##### Data supplied #####

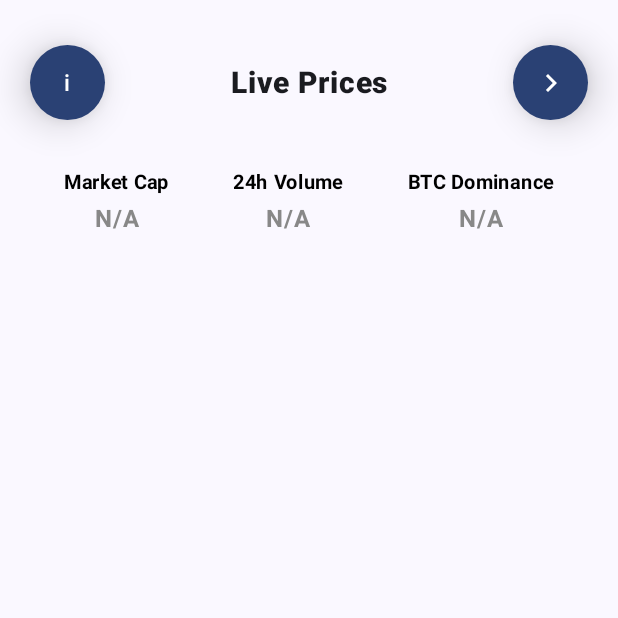
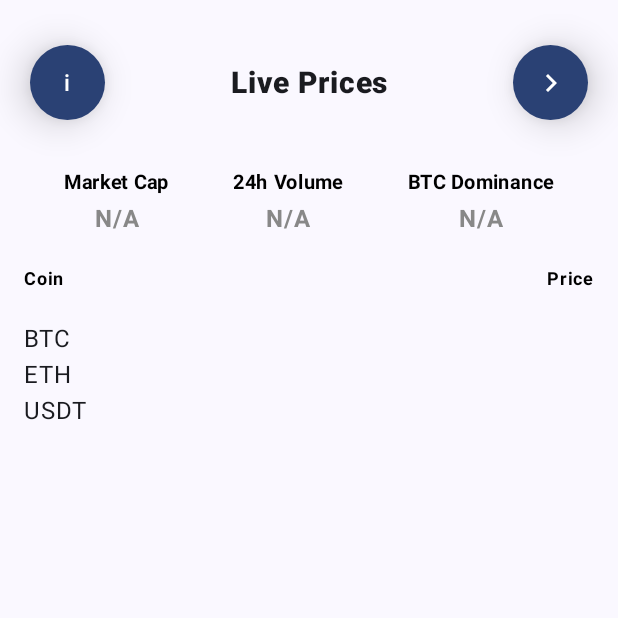
Before and after one commit to AHerbel/CryptoTracker, an Android app built with Jetpack Compose: the screen it shows after launch (HomeActivity), on a phone screen of 412 x 824 dp, the top half of it. Run offline under Robolectric (Android 15) with nearby library versions, the phone set to English and light mode, and no system bars; our stand-ins replace Dagger/Hilt's generated code; libraries missing offline, so code that uses them is left out: com.ibm.icu; network calls fail.

Commit message:
Add coins list to Home screen

```diff
--- a/app/src/main/java/com/aherbel/cryptotracker/application/network/CoinMarketCapService.kt
+++ b/app/src/main/java/com/aherbel/cryptotracker/application/network/CoinMarketCapService.kt
@@ -7,4 +7,7 @@ interface CoinMarketCapService {
     @GET("v1/global-metrics/quotes/latest")
     suspend fun getLatestGlobalMetrics(): Response<GlobalMetricsResponse>
 
+    @GET("v1/cryptocurrency/listings/latest")
+    suspend fun getLatestCoins(): Response<CoinsResponse>
+
 }
--- a/app/src/main/java/com/aherbel/cryptotracker/ui/components/Title.kt
+++ b/app/src/main/java/com/aherbel/cryptotracker/ui/components/Title.kt
@@ -5,18 +5,27 @@ import androidx.compose.runtime.Composable
 import androidx.compose.ui.Modifier
 import androidx.compose.ui.graphics.Color
 import androidx.compose.ui.text.font.FontWeight
+import androidx.compose.ui.tooling.preview.Preview
+import androidx.compose.ui.unit.TextUnit
 import androidx.compose.ui.unit.sp
 
 @Composable
 fun Title(
     title: String,
-    modifier: Modifier = Modifier
+    modifier: Modifier = Modifier,
+    fontSize: TextUnit = 13.sp
 ) {
     Text(
         text = title,
         color = Color.Black,
-        fontSize = 13.sp,
+        fontSize = fontSize,
         fontWeight = FontWeight.Bold,
         modifier = modifier
     )
 }
+
+@Preview(showBackground = true)
+@Composable
+fun TitlePreview() {
+    Title(title = "Hola")
+}
--- a/app/src/main/java/com/aherbel/cryptotracker/ui/home/HomeScreen.kt
+++ b/app/src/main/java/com/aherbel/cryptotracker/ui/home/HomeScreen.kt
@@ -1,21 +1,32 @@
 package com.aherbel.cryptotracker.ui.home
 
 import androidx.compose.foundation.background
+import androidx.compose.foundation.layout.Arrangement
 import androidx.compose.foundation.layout.Column
+import androidx.compose.foundation.layout.Row
 import androidx.compose.foundation.layout.fillMaxSize
 import androidx.compose.foundation.layout.fillMaxWidth
+import androidx.compose.foundation.layout.padding
+import androidx.compose.foundation.lazy.LazyColumn
+import androidx.compose.foundation.lazy.items
 import androidx.compose.foundation.rememberScrollState
 import androidx.compose.foundation.verticalScroll
 import androidx.compose.material3.ExperimentalMaterial3Api
 import androidx.compose.material3.MaterialTheme
 import androidx.compose.material3.Surface
+import androidx.compose.material3.Text
 import androidx.compose.material3.pulltorefresh.PullToRefreshBox
 import androidx.compose.runtime.Composable
 import androidx.compose.ui.Modifier
+import androidx.compose.ui.res.stringResource
 import androidx.compose.ui.semantics.contentDescription
 import androidx.compose.ui.semantics.semantics
 import androidx.compose.ui.tooling.preview.Preview
+import androidx.compose.ui.unit.dp
+import androidx.compose.ui.unit.sp
+import com.aherbel.cryptotracker.R
 import com.aherbel.cryptotracker.ui.components.MarketData
+import com.aherbel.cryptotracker.ui.components.Title
 import com.aherbel.cryptotracker.ui.components.TopBar
 import com.aherbel.cryptotracker.ui.text.PlainUiText
 import com.aherbel.cryptotracker.ui.theme.CryptoTrackerTheme
@@ -31,6 +42,8 @@ fun HomeScreen(
         modifier = Modifier.fillMaxSize(),
         color = MaterialTheme.colorScheme.background
     ) {
+        Column(modifier = Modifier.fillMaxSize()) {
+
             PullToRefreshBox(
                 isRefreshing = isLoading,
                 onRefresh = onRefresh,
@@ -47,6 +60,35 @@ fun HomeScreen(
                 ) {
                     TopBar()
                     MarketData(marketData = marketData)
+                }
+            }
+            Row(
+                modifier = Modifier
+                    .fillMaxWidth()
+                    .padding(16.dp),
+                horizontalArrangement = Arrangement.Absolute.SpaceBetween,
+            ) {
+                Title(
+                    title = stringResource(id = R.string.coin),
+                    fontSize = 12.sp,
+                    modifier = Modifier
+                        .semantics { contentDescription = "CoinsListLeftColumn" }
+                )
+                Title(
+                    title = stringResource(id = R.string.price),
+                    fontSize = 12.sp,
+                    modifier = Modifier
+                        .semantics { contentDescription = "CoinsListRightColumn" }
+                )
+            }
+            LazyColumn(
+                modifier = Modifier
+                    .padding(horizontal = 16.dp)
+                    .semantics { contentDescription = "CoinsList" }
+            ) {
+                items(listOf("BTC", "ETH", "USDT")) { criptocurrency ->
+                    Text(text = criptocurrency)
+                }
             }
         }
     }
--- a/app/src/main/res/values/strings.xml
+++ b/app/src/main/res/values/strings.xml
@@ -5,4 +5,6 @@
     <string name="twenty_four_hs_volume">24h Volume</string>
     <string name="btc_dominance">BTC Dominance</string>
     <string name="not_available">N/A</string>
+    <string name="coin">Coin</string>
+    <string name="price">Price</string>
 </resources>
```
Also changed, not shown: app/src/main/java/com/aherbel/cryptotracker/application/network/CoinsResponse.kt (added, +12 -0 lines), 4 other files. Lines whose indentation alone changed are shown as unchanged.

#####

▸ What is needed
An exact restatement of every record is required. Omit the images.

▸ Solution to this problem
Before and after one commit to AHerbel/CryptoTracker, an Android app built with Jetpack Compose: the screen it shows after launch (HomeActivity), on a phone screen of 412 x 824 dp, the top half of it. Run offline under Robolectric (Android 15) with nearby library versions, the phone set to English and light mode, and no system bars; our stand-ins replace Dagger/Hilt's generated code; libraries missing offline, so code that uses them is left out: com.ibm.icu; network calls fail.

Commit message:
Add coins list to Home screen

```diff
--- a/app/src/main/java/com/aherbel/cryptotracker/application/network/CoinMarketCapService.kt
+++ b/app/src/main/java/com/aherbel/cryptotracker/application/network/CoinMarketCapService.kt
@@ -7,4 +7,7 @@ interface CoinMarketCapService {
     @GET("v1/global-metrics/quotes/latest")
     suspend fun getLatestGlobalMetrics(): Response<GlobalMetricsResponse>
 
+    @GET("v1/cryptocurrency/listings/latest")
+    suspend fun getLatestCoins(): Response<CoinsResponse>
+
 }
--- a/app/src/main/java/com/aherbel/cryptotracker/ui/components/Title.kt
+++ b/app/src/main/java/com/aherbel/cryptotracker/ui/components/Title.kt
@@ -5,18 +5,27 @@ import androidx.compose.runtime.Composable
 import androidx.compose.ui.Modifier
 import androidx.compose.ui.graphics.Color
 import androidx.compose.ui.text.font.FontWeight
+import androidx.compose.ui.tooling.preview.Preview
+import androidx.compose.ui.unit.TextUnit
 import androidx.compose.ui.unit.sp
 
 @Composable
 fun Title(
     title: String,
-    modifier: Modifier = Modifier
+    modifier: Modifier = Modifier,
+    fontSize: TextUnit = 13.sp
 ) {
     Text(
         text = title,
         color = Color.Black,
-        fontSize = 13.sp,
+        fontSize = fontSize,
         fontWeight = FontWeight.Bold,
         modifier = modifier
     )
 }
+
+@Preview(showBackground = true)
+@Composable
+fun TitlePreview() {
+    Title(title = "Hola")
+}
--- a/app/src/main/java/com/aherbel/cryptotracker/ui/home/HomeScreen.kt
+++ b/app/src/main/java/com/aherbel/cryptotracker/ui/home/HomeScreen.kt
@@ -1,21 +1,32 @@
 package com.aherbel.cryptotracker.ui.home
 
 import androidx.compose.foundation.background
+import androidx.compose.foundation.layout.Arrangement
 import androidx.compose.foundation.layout.Column
+import androidx.compose.foundation.layout.Row
 import androidx.compose.foundation.layout.fillMaxSize
 import androidx.compose.foundation.layout.fillMaxWidth
+import androidx.compose.foundation.layout.padding
+import androidx.compose.foundation.lazy.LazyColumn
+import androidx.compose.foundation.lazy.items
 import androidx.compose.foundation.rememberScrollState
 import androidx.compose.foundation.verticalScroll
 import androidx.compose.material3.ExperimentalMaterial3Api
 import androidx.compose.material3.MaterialTheme
 import androidx.compose.material3.Surface
+import androidx.compose.material3.Text
 import androidx.compose.material3.pulltorefresh.PullToRefreshBox
 import androidx.compose.runtime.Composable
 import androidx.compose.ui.Modifier
+import androidx.compose.ui.res.stringResource
 import androidx.compose.ui.semantics.contentDescription
 import androidx.compose.ui.semantics.semantics
 import androidx.compose.ui.tooling.preview.Preview
+import androidx.compose.ui.unit.dp
+import androidx.compose.ui.unit.sp
+import com.aherbel.cryptotracker.R
 import com.aherbel.cryptotracker.ui.components.MarketData
+import com.aherbel.cryptotracker.ui.components.Title
 import com.aherbel.cryptotracker.ui.components.TopBar
 import com.aherbel.cryptotracker.ui.text.PlainUiText
 import com.aherbel.cryptotracker.ui.theme.CryptoTrackerTheme
@@ -31,6 +42,8 @@ fun HomeScreen(
         modifier = Modifier.fillMaxSize(),
         color = MaterialTheme.colorScheme.background
     ) {
+        Column(modifier = Modifier.fillMaxSize()) {
+
             PullToRefreshBox(
                 isRefreshing = isLoading,
                 onRefresh = onRefresh,
@@ -47,6 +60,35 @@ fun HomeScreen(
                 ) {
                     TopBar()
                     MarketData(marketData = marketData)
+                }
+            }
+            Row(
+                modifier = Modifier
+                    .fillMaxWidth()
+                    .padding(16.dp),
+                horizontalArrangement = Arrangement.Absolute.SpaceBetween,
+            ) {
+                Title(
+                    title = stringResource(id = R.string.coin),
+                    fontSize = 12.sp,
+                    modifier = Modifier
+                        .semantics { contentDescription = "CoinsListLeftColumn" }
+                )
+                Title(
+                    title = stringResource(id = R.string.price),
+                    fontSize = 12.sp,
+                    modifier = Modifier
+                        .semantics { contentDescription = "CoinsListRightColumn" }
+                )
+            }
+            LazyColumn(
+                modifier = Modifier
+                    .padding(horizontal = 16.dp)
+                    .semantics { contentDescription = "CoinsList" }
+            ) {
+                items(listOf("BTC", "ETH", "USDT")) { criptocurrency ->
+                    Text(text = criptocurrency)
+                }
             }
         }
     }
--- a/app/src/main/res/values/strings.xml
+++ b/app/src/main/res/values/strings.xml
@@ -5,4 +5,6 @@
     <string name="twenty_four_hs_volume">24h Volume</string>
     <string name="btc_dominance">BTC Dominance</string>
     <string name="not_available">N/A</string>
+    <string name="coin">Coin</string>
+    <string name="price">Price</string>
 </resources>
```
Also changed, not shown: app/src/main/java/com/aherbel/cryptotracker/application/network/CoinsResponse.kt (added, +12 -0 lines), 4 other files. Lines whose indentation alone changed are shown as unchanged.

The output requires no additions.